● EXERCISE: Look through the records below and collect all lines that hold the string "công".
══════════
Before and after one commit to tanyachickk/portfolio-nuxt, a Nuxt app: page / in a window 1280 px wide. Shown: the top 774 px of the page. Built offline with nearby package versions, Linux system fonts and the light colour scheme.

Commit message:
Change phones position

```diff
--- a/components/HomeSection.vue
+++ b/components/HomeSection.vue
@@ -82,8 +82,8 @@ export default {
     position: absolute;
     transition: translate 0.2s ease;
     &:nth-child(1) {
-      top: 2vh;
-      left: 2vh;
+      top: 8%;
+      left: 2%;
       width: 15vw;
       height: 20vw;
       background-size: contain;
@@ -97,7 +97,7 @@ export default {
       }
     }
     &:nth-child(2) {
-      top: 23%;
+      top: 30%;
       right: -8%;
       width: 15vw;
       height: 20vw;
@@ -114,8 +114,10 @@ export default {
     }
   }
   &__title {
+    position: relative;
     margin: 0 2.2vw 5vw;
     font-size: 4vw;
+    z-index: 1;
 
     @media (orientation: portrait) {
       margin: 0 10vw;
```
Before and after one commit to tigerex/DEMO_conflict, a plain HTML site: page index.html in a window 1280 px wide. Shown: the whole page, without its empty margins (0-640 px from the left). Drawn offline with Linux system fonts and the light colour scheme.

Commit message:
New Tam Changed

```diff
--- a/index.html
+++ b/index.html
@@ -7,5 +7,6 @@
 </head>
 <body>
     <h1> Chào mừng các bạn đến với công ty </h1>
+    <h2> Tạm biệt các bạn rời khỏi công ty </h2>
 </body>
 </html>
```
══════════
● EXPECTED ANSWER:
     <h1> Chào mừng các bạn đến với công ty </h1>
+    <h2> Tạm biệt các bạn rời khỏi công ty </h2>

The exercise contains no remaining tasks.